When a line of the entries contains "progress", please list that line.

### Source records
· · · · ·
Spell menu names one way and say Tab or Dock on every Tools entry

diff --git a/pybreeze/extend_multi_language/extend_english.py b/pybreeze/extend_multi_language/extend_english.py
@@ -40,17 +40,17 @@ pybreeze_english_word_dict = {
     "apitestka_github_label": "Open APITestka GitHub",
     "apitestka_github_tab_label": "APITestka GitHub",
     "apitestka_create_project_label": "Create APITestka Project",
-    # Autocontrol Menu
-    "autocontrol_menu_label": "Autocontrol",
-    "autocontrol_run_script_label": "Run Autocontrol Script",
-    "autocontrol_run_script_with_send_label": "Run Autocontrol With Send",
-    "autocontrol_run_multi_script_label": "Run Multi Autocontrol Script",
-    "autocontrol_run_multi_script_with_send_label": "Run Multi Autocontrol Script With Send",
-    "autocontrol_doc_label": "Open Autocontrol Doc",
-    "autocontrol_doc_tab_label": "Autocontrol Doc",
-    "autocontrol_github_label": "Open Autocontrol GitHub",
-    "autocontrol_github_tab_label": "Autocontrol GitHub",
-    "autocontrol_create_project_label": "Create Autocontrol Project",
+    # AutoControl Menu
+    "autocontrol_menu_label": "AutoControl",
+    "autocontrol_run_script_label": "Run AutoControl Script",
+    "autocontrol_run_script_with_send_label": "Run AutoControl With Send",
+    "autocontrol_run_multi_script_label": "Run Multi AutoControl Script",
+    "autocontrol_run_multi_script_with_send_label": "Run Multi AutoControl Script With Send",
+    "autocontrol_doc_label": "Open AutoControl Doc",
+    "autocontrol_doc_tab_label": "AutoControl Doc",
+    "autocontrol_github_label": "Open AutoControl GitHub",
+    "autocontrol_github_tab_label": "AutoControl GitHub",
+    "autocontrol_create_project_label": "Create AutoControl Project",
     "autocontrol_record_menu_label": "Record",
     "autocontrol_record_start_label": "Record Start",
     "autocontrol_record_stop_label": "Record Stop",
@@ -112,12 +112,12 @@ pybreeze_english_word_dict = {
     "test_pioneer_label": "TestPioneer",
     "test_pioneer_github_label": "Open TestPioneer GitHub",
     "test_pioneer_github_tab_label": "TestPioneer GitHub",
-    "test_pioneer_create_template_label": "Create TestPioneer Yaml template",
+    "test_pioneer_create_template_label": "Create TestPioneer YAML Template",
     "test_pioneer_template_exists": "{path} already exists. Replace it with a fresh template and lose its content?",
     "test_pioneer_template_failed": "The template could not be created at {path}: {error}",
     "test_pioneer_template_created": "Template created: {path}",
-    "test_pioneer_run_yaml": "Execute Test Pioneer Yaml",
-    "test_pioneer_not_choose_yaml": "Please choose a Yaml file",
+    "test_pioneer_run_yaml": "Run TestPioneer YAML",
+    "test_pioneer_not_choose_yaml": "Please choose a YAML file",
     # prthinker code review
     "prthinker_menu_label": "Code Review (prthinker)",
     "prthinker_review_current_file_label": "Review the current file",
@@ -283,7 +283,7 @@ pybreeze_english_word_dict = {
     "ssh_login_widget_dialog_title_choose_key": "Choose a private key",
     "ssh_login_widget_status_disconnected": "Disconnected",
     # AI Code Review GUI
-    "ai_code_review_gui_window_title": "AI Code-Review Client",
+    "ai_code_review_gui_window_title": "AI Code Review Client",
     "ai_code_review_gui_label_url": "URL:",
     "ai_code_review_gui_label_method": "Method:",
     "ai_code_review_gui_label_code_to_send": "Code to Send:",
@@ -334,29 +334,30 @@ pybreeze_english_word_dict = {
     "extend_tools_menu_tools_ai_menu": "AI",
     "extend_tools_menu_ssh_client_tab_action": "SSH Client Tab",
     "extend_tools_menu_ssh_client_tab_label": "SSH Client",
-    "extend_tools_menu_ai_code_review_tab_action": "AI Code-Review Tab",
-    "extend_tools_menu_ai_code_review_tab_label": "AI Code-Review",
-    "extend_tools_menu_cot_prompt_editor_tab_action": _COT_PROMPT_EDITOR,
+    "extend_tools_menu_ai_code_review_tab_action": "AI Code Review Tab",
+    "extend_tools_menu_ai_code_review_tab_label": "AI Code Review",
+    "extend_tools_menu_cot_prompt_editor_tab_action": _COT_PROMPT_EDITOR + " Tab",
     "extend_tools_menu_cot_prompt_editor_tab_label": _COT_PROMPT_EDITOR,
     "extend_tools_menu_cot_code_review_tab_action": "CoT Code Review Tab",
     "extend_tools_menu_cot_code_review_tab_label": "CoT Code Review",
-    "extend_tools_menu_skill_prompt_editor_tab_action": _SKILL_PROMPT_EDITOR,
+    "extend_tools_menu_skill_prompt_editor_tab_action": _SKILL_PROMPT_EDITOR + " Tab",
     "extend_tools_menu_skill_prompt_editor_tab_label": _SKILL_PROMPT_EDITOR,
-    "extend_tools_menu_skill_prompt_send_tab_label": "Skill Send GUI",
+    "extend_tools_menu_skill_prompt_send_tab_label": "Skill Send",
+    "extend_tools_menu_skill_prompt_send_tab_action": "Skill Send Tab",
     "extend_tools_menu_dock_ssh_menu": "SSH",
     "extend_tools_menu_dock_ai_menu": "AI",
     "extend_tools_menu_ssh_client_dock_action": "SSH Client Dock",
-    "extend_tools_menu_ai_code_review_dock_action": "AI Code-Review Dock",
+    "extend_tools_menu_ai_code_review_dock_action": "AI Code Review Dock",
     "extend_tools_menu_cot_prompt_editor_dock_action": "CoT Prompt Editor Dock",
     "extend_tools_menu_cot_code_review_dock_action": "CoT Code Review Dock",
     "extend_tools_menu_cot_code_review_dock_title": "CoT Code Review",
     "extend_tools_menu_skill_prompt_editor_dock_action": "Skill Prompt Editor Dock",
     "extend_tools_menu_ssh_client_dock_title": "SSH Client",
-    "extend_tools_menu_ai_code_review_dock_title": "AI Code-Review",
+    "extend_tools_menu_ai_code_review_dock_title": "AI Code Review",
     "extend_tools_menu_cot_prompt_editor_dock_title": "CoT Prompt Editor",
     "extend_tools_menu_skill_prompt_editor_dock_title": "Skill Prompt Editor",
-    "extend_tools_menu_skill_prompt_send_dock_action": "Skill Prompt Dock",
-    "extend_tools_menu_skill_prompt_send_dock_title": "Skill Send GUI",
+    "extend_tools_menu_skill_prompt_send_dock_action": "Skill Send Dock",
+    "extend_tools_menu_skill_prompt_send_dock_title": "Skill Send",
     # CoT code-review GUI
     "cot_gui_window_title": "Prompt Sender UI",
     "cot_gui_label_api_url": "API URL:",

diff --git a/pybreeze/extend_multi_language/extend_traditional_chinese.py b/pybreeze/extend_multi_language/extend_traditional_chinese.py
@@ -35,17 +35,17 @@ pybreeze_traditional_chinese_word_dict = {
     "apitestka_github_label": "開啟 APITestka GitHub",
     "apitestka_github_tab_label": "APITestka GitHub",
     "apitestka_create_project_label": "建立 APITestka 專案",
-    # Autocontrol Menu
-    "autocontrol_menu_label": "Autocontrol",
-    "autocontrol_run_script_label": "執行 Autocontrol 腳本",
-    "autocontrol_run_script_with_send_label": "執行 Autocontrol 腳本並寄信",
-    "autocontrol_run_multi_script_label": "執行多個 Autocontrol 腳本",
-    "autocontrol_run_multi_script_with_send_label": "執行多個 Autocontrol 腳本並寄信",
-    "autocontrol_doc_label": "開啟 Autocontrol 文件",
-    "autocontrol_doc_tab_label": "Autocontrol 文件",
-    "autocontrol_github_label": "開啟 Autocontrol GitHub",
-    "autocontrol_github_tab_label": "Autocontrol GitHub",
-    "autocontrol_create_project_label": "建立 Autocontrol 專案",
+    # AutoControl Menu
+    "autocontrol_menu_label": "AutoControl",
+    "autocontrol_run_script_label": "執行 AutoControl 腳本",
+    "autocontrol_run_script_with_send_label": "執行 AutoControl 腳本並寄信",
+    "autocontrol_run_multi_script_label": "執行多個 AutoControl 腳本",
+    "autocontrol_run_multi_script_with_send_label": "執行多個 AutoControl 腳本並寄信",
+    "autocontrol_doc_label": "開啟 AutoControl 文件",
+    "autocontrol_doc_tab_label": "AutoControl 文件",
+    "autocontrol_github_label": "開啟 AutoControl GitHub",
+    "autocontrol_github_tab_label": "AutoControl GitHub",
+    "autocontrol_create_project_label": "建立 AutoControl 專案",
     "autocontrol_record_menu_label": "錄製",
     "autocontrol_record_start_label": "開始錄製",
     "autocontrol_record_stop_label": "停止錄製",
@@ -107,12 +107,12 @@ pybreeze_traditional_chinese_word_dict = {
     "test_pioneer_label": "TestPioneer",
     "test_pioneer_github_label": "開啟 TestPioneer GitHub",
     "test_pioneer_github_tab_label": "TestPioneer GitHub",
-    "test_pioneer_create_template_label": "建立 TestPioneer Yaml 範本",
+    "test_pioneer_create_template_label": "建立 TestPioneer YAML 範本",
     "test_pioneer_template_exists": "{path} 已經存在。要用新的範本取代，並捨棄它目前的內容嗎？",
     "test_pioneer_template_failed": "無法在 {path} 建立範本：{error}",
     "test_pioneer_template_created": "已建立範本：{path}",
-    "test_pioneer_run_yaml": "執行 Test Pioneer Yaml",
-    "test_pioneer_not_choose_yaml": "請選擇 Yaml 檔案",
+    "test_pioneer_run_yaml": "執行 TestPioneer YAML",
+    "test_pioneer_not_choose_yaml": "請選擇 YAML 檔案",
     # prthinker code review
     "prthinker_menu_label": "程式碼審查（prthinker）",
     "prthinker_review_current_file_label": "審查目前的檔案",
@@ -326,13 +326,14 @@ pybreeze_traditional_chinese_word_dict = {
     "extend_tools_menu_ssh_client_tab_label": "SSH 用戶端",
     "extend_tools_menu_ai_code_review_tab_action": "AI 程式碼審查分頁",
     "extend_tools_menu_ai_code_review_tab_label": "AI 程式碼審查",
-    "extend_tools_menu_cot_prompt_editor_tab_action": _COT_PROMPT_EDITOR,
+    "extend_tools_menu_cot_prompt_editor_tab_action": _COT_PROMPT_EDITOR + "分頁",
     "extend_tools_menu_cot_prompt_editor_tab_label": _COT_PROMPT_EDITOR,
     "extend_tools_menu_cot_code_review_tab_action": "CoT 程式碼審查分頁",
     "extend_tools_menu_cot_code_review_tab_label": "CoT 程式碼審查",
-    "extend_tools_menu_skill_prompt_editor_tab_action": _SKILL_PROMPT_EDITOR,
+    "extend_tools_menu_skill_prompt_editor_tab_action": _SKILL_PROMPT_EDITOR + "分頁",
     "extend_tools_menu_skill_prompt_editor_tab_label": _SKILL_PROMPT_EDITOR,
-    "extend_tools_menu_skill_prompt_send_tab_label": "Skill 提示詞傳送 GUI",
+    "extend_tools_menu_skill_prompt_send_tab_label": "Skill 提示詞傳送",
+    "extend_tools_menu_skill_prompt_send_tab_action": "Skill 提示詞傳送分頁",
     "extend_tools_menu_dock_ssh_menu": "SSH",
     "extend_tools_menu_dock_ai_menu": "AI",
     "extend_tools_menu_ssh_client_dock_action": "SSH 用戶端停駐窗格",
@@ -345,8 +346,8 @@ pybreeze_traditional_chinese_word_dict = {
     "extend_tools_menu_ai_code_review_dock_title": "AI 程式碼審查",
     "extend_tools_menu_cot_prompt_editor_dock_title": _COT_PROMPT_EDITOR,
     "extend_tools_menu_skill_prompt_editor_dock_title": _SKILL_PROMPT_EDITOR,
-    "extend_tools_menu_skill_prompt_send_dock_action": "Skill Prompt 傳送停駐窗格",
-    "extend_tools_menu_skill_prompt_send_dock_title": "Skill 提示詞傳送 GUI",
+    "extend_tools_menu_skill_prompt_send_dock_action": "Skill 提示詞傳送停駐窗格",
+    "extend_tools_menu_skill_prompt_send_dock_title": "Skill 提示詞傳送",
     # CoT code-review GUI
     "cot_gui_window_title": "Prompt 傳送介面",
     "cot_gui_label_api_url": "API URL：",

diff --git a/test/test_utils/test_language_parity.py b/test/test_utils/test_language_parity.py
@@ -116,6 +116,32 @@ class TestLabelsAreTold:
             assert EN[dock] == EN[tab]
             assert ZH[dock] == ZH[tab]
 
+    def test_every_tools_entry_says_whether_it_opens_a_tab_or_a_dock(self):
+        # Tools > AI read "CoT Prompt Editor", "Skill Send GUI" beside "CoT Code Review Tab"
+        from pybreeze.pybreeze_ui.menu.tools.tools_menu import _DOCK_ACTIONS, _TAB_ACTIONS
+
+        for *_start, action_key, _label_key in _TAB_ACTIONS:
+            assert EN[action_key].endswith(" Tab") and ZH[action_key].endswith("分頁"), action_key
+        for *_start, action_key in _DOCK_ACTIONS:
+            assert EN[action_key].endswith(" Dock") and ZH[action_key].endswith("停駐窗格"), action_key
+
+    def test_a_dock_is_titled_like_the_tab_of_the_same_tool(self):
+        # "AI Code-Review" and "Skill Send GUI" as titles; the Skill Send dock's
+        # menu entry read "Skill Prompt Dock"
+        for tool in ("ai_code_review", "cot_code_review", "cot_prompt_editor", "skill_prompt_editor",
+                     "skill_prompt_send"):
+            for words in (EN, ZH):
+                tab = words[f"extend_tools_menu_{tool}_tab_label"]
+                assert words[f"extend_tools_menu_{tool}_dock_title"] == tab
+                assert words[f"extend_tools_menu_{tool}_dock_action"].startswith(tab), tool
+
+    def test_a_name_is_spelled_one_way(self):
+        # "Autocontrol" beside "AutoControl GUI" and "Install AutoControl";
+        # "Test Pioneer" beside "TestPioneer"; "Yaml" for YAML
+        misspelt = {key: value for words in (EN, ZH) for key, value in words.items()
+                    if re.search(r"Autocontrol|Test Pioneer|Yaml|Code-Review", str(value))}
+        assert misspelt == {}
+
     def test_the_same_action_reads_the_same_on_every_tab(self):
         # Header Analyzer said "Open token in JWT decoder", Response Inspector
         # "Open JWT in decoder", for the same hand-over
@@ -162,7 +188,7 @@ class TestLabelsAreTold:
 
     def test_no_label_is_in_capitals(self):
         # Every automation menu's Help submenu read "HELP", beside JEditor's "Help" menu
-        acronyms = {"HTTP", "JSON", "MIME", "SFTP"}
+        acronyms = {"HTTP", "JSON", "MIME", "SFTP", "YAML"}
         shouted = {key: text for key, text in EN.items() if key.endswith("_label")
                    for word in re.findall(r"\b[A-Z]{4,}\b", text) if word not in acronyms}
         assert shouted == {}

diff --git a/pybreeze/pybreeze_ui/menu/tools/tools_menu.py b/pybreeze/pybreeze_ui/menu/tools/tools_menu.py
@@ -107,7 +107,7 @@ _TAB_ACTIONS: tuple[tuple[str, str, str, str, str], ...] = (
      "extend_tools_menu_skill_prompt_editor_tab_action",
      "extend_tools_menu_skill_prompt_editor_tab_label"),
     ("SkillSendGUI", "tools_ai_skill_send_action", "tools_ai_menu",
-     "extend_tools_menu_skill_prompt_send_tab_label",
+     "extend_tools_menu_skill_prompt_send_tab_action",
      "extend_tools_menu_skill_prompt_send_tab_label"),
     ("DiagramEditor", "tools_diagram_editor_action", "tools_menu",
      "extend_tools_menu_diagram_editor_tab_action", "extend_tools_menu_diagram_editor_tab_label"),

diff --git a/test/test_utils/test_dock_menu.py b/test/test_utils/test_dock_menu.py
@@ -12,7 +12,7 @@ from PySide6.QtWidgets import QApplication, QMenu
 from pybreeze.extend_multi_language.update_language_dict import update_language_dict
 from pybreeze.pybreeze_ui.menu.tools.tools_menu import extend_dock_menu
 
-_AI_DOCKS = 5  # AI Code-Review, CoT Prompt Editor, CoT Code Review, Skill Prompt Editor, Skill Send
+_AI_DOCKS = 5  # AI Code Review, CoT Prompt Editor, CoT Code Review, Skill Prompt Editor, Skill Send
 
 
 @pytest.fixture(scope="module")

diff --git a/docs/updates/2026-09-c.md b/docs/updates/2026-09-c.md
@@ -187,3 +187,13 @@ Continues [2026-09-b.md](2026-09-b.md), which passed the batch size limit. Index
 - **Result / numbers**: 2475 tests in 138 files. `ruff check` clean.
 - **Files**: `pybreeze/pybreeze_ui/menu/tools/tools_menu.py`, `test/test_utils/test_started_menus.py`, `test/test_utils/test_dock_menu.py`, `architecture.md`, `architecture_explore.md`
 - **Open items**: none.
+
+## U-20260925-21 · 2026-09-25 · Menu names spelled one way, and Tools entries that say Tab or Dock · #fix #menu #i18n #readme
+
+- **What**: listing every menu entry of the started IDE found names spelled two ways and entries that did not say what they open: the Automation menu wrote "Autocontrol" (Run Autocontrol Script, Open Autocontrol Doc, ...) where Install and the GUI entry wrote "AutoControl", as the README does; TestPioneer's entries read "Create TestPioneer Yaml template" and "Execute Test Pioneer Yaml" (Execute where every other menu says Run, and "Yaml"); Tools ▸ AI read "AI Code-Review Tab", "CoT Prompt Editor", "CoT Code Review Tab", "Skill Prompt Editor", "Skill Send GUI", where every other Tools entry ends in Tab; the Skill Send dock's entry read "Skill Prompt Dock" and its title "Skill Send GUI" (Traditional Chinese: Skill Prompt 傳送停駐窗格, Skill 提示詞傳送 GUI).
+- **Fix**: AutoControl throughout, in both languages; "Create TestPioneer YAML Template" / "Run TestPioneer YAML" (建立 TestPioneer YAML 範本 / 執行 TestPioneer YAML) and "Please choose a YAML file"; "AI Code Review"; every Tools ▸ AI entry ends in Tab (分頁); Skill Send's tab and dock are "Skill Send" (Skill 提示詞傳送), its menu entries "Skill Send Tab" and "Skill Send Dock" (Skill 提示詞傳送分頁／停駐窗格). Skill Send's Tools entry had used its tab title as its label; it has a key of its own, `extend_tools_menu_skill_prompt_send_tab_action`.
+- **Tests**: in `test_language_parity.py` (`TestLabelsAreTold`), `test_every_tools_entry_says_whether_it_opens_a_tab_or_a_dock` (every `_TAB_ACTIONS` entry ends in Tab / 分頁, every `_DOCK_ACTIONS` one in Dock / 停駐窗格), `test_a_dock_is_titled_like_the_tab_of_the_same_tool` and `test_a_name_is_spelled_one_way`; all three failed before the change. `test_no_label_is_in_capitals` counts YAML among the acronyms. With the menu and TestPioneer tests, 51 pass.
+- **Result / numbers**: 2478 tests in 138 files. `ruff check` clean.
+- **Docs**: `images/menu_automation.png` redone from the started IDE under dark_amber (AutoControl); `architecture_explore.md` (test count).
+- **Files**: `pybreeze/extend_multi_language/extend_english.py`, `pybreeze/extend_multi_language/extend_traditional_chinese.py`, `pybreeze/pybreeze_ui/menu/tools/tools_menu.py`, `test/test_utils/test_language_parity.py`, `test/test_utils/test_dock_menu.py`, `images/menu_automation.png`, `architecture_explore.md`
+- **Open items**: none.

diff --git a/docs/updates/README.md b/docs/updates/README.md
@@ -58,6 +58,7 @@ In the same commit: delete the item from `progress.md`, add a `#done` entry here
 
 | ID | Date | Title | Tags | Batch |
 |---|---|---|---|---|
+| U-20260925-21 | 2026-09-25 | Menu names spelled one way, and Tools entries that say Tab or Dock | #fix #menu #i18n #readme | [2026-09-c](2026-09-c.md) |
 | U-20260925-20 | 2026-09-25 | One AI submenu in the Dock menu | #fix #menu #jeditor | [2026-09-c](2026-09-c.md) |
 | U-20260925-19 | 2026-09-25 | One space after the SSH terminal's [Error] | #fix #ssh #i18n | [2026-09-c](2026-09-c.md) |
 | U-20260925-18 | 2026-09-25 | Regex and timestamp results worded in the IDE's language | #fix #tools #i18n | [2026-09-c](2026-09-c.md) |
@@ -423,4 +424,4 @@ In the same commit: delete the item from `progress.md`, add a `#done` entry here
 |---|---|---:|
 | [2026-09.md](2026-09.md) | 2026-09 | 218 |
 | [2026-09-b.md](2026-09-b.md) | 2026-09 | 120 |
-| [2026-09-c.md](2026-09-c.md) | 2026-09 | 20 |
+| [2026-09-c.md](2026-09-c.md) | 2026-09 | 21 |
· · · · ·
### Response
@@ -58,6 +58,7 @@ In the same commit: delete the item from `progress.md`, add a `#done` entry here
@@ -423,4 +424,4 @@ In the same commit: delete the item from `progress.md`, add a `#done` entry here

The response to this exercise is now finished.